On June 23, 2022, CEE Legal Matters reported that Eversheds Sutherland entered the Bulgarian market by combining with Sofia-based "long-standing relationship firm" Tsvetkova Bebov & Partners. We spoke with the Bulgarian firm’s Co-Managing Partners Irina Tsvetkova and Nikolay Bebov to learn more about the tie-up and their plans going forward.
CEELM: First, congratulations on the new set-up! How did it come to be and for how long have you been working on this update?
Tsvetkova: We began discussions before the pandemic so the whole process took about three years. Eversheds Sutherland wanted to ensure that it was the right choice, both commercially and culturally, for both TBP and the firm. Eversheds Sutherland was keen to have a reach in the Bulgarian market and, on our side, we particularly had to assess the impact on our growth, the reaction of our clients, and the market as a whole.
CEELM: Were you actively seeking an international firm to team up with or did Eversheds first approach you?
Tsvetkova: We’ve known the partners at Eversheds Sutherland for many years and we have been cooperating on some projects. We have always benefited from excellent contacts with great firms (our history relates to PwC’s legal offering, and we have worked with many global law firms and on many global projects), so we always knew that our place is leaning towards an international feel – not only in relation to our way of working, ethics, and principles but also in view of the profile of our clients.
Bebov: On the other hand, we have always been deeply rooted in our Bulgarian and Balkan environment, with excellent domestic and regional clients, alongside our international ones. Both aspects surely made us an interesting partner to have discussions with.
CEELM: What were the main selling points for both sides in your view? Why does this tie-up make sense for you and why does it for Eversheds?
Tsvetkova: As I said, for us, it was all about working in an international environment, with high standards of quality, access to interesting multi-country projects, and access to international expertise and learning. For Eversheds Sutherland, it was a matter of expanding to a new country in CEE.
CEELM: And what made Bulgaria particularly attractive?
Bebov: Bulgaria has been a sustainably growing economy for the past decade, and the legal business follows suit.
CEELM: As with any such tie-up, there’s always going to be downsides – from a loss of some degree of independence to some potential referral work going away. What were the main factors you considered and (a) why did you decide they are not important and (b) how did you plan to minimize their impact?

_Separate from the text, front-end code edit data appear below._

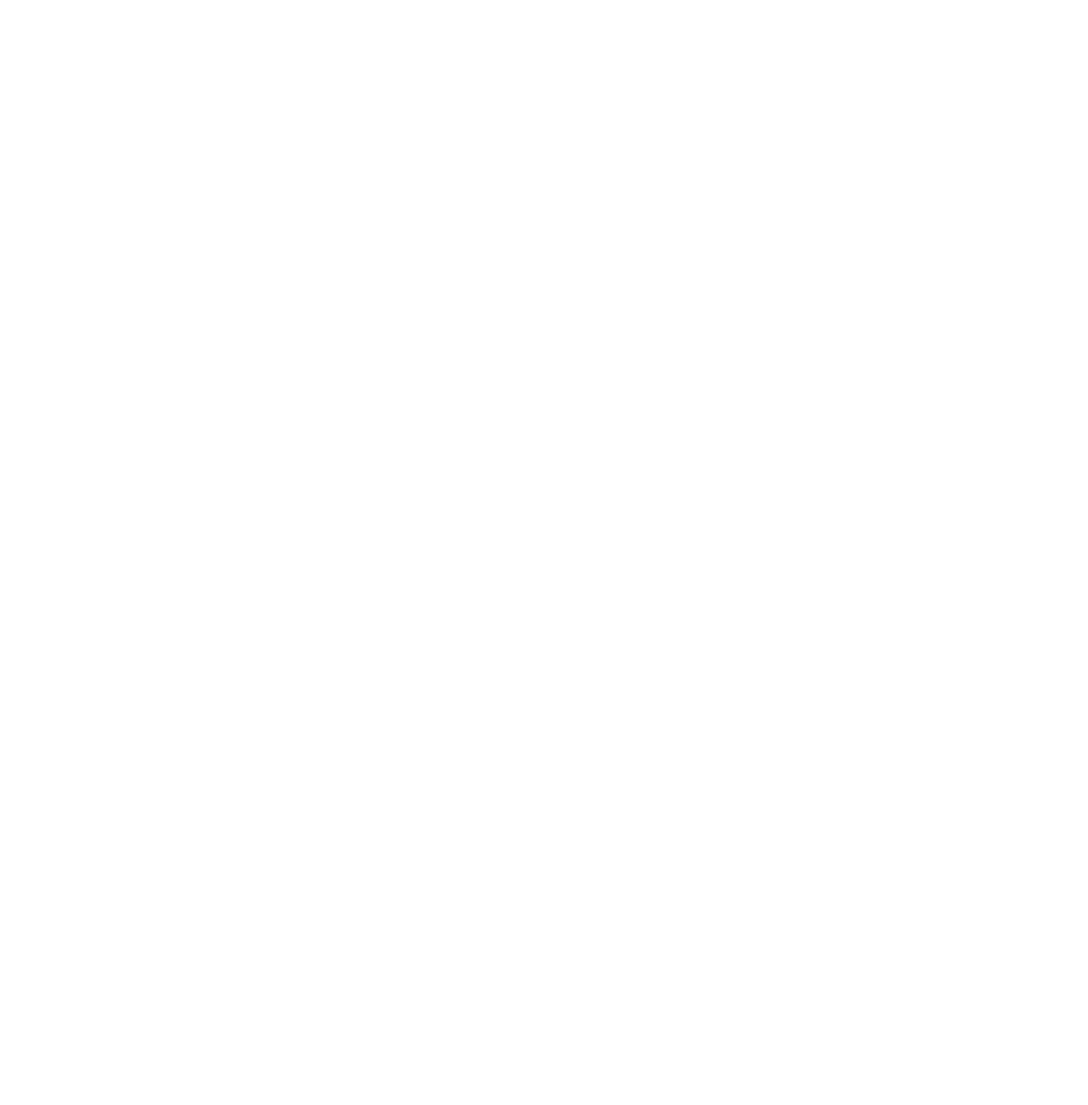
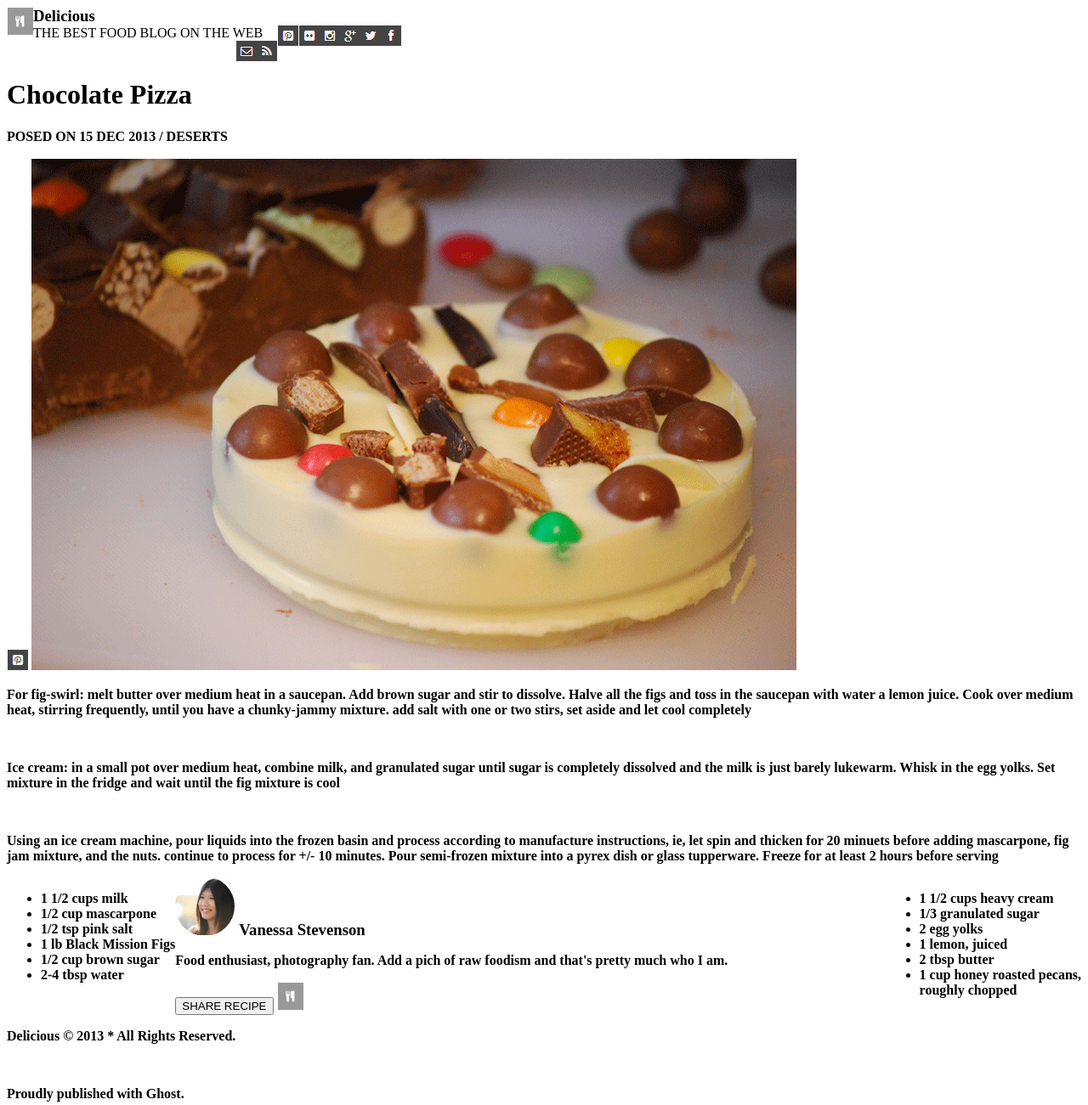
Before and after one commit to serinat/choco-pizza, a plain HTML site: page index.html in a window 1280 px wide. Shown: the whole page at 85% size. Before the commit the page ends 800 px from the top, so only its background shows below. Drawn offline with Linux system fonts and the light colour scheme.

Commit message:
Filled out content and adding basic CSS

```diff
--- a/index.html
+++ b/index.html
@@ -1,10 +1,61 @@
 <!DOCTYPE html>
 <html>
-  <header>
-    <img src="">
-  </header>
+  <head>
+    <link rel="stylesheet" type="text/css" href="style.css">
+    <title>Chocolate Pizza</title>
+  </head>
   <body>
+    <header>
+      <img class="logo" src="resources/small-logo.png">
+      <h3 class="title">Delicious</h3>
+      <br>
+      <p>THE BEST FOOD BLOG ON THE WEB</p>
+      <img src="resources/fb-icon.png">
+      <img src="resources/twit-icon.png">
+      <img src="resources/gp-icon.png">
+      <img src="resources/insta-icon.png">
+      <img src="resources/flic-icon.png">
+      <img src="resources/pint-icon.png">
+      <img src="resources/rss-icon.png">
+      <img src="resources/mail-icon.png">
+    </header>
+    <h1><b>Chocolate Pizza<b></h1>
+    <p>POSED ON 15 DEC 2013 / DESERTS</p>
+    <img src="resources/pint-icon.png">
+    <img src="resources/choco-pizza.png">
+    <p>For fig-swirl: melt butter over medium heat in a saucepan. Add brown sugar and stir to dissolve. Halve all the figs and toss in the saucepan with water a lemon juice. Cook over medium heat, stirring frequently, until you have a chunky-jammy mixture. add salt with one or two stirs, set aside and let cool completely</p>
+    <br>
+    <p>Ice cream: in a small pot over medium heat, combine milk, and granulated sugar until sugar is completely dissolved and the milk is just barely lukewarm. Whisk in the egg yolks. Set mixture in the fridge and wait until the fig mixture is cool</p>
+    <br>
+    <p>Using an ice cream machine, pour liquids into the frozen basin and process according to manufacture instructions, ie, let spin and thicken for 20 minuets before adding mascarpone, fig jam mixture, and the nuts. continue to process for +/- 10 minutes. Pour semi-frozen mixture into a pyrex dish or glass tupperware. Freeze for at least 2 hours before serving</p>
+    <section>
+      <ul id="list1" class="list">
+        <li>1 1/2 cups milk</li>
+        <li>1/2 cup mascarpone</li>
+        <li>1/2 tsp pink salt</li>
+        <li>1 lb Black Mission Figs</li>
+        <li>1/2 cup brown sugar</li>
+        <li>2-4 tbsp water</li>
+      </ul>
+      <ul id="list2" class="list">
+        <li>1 1/2 cups heavy cream</li>
+        <li class="crossout">1/3 granulated sugar</li>
+        <li class="crossout">2 egg yolks</li>
+        <li>1 lemon, juiced</li>
+        <li>2 tbsp butter</li>
+        <li>1 cup honey roasted pecans, <br>
+          roughly chopped</li>
+      </ul>
+    </section>
   </body>
   <footer>
+    <img src="resources/van-pic.png">
+    <h3><b>Vanessa Stevenson<b></h3>
+    <p>Food enthusiast, photography fan. Add a pich of raw foodism and that's pretty much who I am.</p>
+    <button>SHARE RECIPE</button>
+    <img src="resources/small-logo.png">
+    <p>Delicious © 2013 * All Rights Reserved.</p>
+    <br>
+    <p>Proudly published with Ghost.</p>
   </footer>
 </html>
--- a/style.css
+++ b/style.css
@@ -0,0 +1,43 @@
+html {
+
+}
+
+header {
+  display: inline-block;
+  justify-content: flex-end;
+}
+
+body {
+
+}
+
+section {
+
+}
+
+header p, h3 {
+  display: inline-block;
+  margin: 0;
+}
+
+header img {
+  display: inline-block;
+  float: right;
+}
+
+.logo {
+  display: inline-block;
+  float: left;
+}
+
+.list {
+
+}
+
+#list1 {
+float: left;
+}
+
+#list2 {
+float: right;
+}
```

Tsvetkova: Of course, we considered eventual risks to our business, potentially losing referrals from other international law firms. But we have had discussions with many of them and the majority reacted positively.
Bebov: For many of them, our quality as lawyers and our knowledge of the local market will prevail over the normal concerns of how you work together on a project with a potential competitor somewhere else. It also helps that Eversheds Sutherland has a network structure of independent law firms.
I have to point out that our clients and business contacts also reacted very positively to the news.
CEELM: How did the team members react to the news internally? What were the main concerns raised and how were their minds put at ease?
Tsvetkova: The team reacted very positively – for our staff to be a part of a global law firm in Bulgaria, with access to even more interesting clients and projects and with the opportunity to learn and get know-how from a wider team, is a big advantage. Of course, every change raises some concerns. But we have been very transparent and open in our communications, and our colleagues from Eversheds Sutherland invested a lot of time during the onboarding process – they did presentations on every aspect of teaming up and the new requirements and opportunities and made people feel like they are a part of the wider team. I have to say that the onboarding was fantastically organized.
CEELM: What about the local bar association(s)? How open are they to such moves and what are the main, if any, barriers currently in place that had to be overcome?
Bebov: Bulgaria’s Bar, and the Sofia Bar Association in our case, are well-functioning self-governing organizations. We believe that the legal profession in Bulgaria is maintaining a high stature and Bulgarian lawyers hold high values, and of course, the legal profession is also changing and adapting to Bulgaria’s status of an open economy, which evolves continuously. Also, we have had on the Bulgarian market, for many years, quite a few international players or groupings, so we are not unique in this respect. Importantly, we continue to view ourselves proudly as part of the legal profession in Bulgaria.
CEELM: The announcement went out and the firm is now officially a part of the Eversheds family. What are the next steps in your ongoing integration efforts?
Tsvetkova: To continue to provide high-quality services to our clients, to be an active member of the network, and to grow Eversheds Sutherland’s client base.
CEELM: What will be the biggest challenge and what are you most excited about going forward?
Bebov: The biggest challenge will be overcoming the context of the current economic situation in Europe and worldwide.
Tsvetkova: We are excited to be a part of a global network, we are eager to meet our new colleagues and to actively contribute, based on our history and track record, to the growth of the network and its client base.
CEELM: Looking at the overall Bulgarian market, do you believe there is a business case for further internationals to contemplate entering the market? And why?
Bebov: The market is growing but it is hard to opine on the pace of this growth, especially having in mind all the negative global developments since 2020. As part of this market, we will be welcoming all developments that make it more sophisticated, more ethical, and more advanced.